I finished all the stories, but it was a near thing. It’s been a while since I’ve read short stories, so I really enjoyed getting back to that. But the content of these stories was so diverse in terms of tone, style, setting, and fantasy and sci-fi elements that it was very hard to read more than one story in a sitting; I’d get really into a story, then have to completely switch gears to start the next one. It’s a great collection, but it made for a rather long read.
There are few things that I love to read more than fairy tale retellings. I took a whole seminar on fantasy in children’s literature during university, and the first thing we looked at was fairy tales. These types of stories have a universality to them that I think explains their popularity across cultures and throughout the ages. Some of the stories here hew closer to the originals, and some I really struggled to figure out what the original tale was. (The authors’ notes at the end of the stories were wonderful!)

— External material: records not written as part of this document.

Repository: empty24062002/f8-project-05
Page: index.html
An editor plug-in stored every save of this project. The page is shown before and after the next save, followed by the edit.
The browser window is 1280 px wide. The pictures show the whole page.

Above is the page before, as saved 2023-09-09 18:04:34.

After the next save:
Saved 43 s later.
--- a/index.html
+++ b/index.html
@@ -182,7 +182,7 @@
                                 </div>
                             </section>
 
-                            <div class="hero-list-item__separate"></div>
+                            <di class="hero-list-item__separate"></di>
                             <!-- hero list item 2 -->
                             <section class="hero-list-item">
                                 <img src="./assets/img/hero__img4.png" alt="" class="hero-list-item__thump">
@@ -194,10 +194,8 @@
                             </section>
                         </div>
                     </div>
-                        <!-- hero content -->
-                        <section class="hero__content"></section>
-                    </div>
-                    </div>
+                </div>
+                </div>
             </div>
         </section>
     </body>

There were several Westerns, several set in other countries, several in space, and of course some in that took place in that typical “magical realism” fairy tale setting. I want to pick out a few to talk about more specifically.

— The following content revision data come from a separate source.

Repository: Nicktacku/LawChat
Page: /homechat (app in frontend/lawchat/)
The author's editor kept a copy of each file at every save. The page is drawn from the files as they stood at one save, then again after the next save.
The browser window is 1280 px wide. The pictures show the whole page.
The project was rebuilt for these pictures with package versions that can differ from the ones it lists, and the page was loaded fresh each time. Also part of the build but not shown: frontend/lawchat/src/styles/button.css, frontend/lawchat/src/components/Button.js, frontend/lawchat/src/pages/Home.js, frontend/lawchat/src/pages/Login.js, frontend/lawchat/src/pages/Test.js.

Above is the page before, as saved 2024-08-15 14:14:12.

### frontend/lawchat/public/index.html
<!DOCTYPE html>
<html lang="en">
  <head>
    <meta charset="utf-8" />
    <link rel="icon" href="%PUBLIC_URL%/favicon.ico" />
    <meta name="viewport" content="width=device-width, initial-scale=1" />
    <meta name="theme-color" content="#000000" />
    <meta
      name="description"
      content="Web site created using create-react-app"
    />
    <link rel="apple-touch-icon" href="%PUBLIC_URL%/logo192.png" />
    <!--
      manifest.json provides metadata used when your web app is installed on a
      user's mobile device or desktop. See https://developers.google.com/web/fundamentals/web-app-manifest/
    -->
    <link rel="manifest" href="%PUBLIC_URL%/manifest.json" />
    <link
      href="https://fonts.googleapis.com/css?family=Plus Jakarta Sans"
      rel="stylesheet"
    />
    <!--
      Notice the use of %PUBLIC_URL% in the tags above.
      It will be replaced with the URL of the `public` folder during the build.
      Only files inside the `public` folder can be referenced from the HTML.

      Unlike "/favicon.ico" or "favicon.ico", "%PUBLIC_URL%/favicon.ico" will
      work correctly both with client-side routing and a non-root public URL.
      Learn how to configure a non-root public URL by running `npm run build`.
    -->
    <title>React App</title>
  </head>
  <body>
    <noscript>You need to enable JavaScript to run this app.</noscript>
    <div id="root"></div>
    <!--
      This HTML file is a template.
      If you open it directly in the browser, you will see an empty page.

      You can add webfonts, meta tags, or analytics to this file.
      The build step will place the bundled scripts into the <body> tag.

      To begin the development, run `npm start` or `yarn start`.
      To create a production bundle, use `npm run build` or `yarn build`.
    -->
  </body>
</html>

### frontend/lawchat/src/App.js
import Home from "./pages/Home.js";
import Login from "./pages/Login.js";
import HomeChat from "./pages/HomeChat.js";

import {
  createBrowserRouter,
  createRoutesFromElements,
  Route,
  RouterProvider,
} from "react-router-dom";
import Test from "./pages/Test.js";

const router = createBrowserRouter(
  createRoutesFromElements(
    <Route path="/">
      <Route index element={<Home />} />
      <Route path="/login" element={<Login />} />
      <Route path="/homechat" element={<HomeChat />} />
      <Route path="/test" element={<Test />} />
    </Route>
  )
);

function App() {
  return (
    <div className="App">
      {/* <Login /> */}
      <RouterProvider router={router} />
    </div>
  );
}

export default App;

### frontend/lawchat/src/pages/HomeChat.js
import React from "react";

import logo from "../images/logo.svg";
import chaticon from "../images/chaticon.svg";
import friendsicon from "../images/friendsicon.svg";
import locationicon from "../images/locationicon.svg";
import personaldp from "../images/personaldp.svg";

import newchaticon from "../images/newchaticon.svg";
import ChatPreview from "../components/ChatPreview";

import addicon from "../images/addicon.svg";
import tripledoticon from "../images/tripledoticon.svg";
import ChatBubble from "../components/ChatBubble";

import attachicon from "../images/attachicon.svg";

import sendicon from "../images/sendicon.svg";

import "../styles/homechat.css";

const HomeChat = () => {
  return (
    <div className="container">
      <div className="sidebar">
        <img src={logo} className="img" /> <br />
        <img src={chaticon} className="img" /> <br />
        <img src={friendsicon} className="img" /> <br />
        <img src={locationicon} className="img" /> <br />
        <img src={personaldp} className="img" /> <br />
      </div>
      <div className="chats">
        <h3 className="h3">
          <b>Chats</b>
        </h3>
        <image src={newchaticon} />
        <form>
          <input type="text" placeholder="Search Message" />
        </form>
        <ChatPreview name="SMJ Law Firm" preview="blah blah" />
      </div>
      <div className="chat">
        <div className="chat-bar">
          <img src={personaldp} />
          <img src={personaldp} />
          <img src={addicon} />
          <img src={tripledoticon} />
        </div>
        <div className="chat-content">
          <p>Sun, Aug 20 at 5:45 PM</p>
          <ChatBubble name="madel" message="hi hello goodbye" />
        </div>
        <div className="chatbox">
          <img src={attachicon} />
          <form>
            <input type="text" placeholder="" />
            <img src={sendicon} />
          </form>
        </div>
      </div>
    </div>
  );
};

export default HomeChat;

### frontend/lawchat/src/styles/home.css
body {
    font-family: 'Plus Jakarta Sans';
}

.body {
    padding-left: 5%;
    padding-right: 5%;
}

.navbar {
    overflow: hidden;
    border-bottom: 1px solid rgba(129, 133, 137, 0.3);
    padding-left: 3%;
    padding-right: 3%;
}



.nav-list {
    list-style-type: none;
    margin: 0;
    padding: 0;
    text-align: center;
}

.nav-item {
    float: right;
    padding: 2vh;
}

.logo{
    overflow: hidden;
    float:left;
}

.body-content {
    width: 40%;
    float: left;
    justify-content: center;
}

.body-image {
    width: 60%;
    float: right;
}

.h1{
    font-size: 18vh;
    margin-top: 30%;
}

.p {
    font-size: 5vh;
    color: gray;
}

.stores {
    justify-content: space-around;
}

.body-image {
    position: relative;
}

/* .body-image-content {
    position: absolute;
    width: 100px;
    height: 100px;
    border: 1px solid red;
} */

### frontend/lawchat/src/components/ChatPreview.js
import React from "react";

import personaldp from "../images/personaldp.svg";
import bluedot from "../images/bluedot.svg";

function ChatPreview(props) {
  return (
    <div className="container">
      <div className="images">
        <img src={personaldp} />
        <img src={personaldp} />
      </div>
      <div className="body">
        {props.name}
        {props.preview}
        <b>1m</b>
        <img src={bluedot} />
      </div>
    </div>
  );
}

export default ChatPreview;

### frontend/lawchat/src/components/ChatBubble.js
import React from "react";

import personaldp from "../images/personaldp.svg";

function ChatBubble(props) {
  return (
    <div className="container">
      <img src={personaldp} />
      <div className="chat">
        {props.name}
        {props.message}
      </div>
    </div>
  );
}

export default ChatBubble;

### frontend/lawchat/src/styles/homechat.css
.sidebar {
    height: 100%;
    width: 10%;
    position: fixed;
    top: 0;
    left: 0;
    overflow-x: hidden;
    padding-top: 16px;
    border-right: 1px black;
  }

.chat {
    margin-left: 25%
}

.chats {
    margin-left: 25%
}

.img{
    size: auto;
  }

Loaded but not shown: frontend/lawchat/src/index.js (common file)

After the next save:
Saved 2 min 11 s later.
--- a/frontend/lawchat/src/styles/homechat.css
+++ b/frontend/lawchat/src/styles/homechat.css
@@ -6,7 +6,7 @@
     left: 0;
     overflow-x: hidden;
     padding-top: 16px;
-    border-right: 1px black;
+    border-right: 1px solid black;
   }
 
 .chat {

The two stories that I found the funniest were by “Even the Crumbs were Delicious” by Daryl Gregory (a Hansel and Gretel tale involving a druggie and his lickable wallpaper with drugs) and “The Super Ultra Duchess of Fedora Forest” by Charlie Jane Anders (an obscure Grimm Brothers tale turned into “a kind of Adventure Time fanfic”).

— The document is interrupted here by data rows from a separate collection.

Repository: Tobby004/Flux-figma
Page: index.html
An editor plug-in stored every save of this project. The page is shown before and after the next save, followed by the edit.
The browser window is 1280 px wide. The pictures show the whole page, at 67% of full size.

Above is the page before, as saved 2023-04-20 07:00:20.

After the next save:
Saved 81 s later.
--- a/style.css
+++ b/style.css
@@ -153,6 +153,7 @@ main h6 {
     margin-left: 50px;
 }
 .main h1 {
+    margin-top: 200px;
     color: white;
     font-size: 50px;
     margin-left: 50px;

The most depressing stories actually came towards the front of the book: “Underground” by Karin Tidbeck and “Familiaris” by Genevieve Valentine. Both of these had a lot to say about the state of women in fairy tales, and it’s pretty bleak. They paint some interesting parallels to the state of women in modern life: no agency, trapped in their roles, expected to bear children they may not even want. I appreciated that they made this think about that but whoa, they were downers.
My favorites turned out to be ones that didn’t deviate too much from fairy tale territory, but still managed to breathe new life into the original tale. “Seasons of Glass and Iron” (Amal El-Mohtar) is actually a mash-up to two tales, brilliantly done, that ends with the heroines saving each other by pointing out the truth of each other’s stories. “The Briar and the Rose” (Marjorie Liu) likewise has two great female protagonists that help each other. And anchoring the book is “Spinning Silver” by Naomi Novik, a nice take on “Rumpelstiltskin”; if you only read one story from the book, I’d recommend this one…then go read her original fairy tale, Uprooted.
There were several other good ones as well (shout out to “Penny for a Match, Mister?” by Garth Nix–one of the Westerns–and “The Other Thea” by Theodora Goss). If you like fairy tale retellings, I think you will enjoy this collection also. One nice thing about collections like this is that you can sample some new authors in addition to ones you’ve already read and loved. I definitely want to check out more works by several of these authors.
I hope you’ve enjoyed reading about our GeekNerdy Book Club selections this year; stay tuned for more in 2017.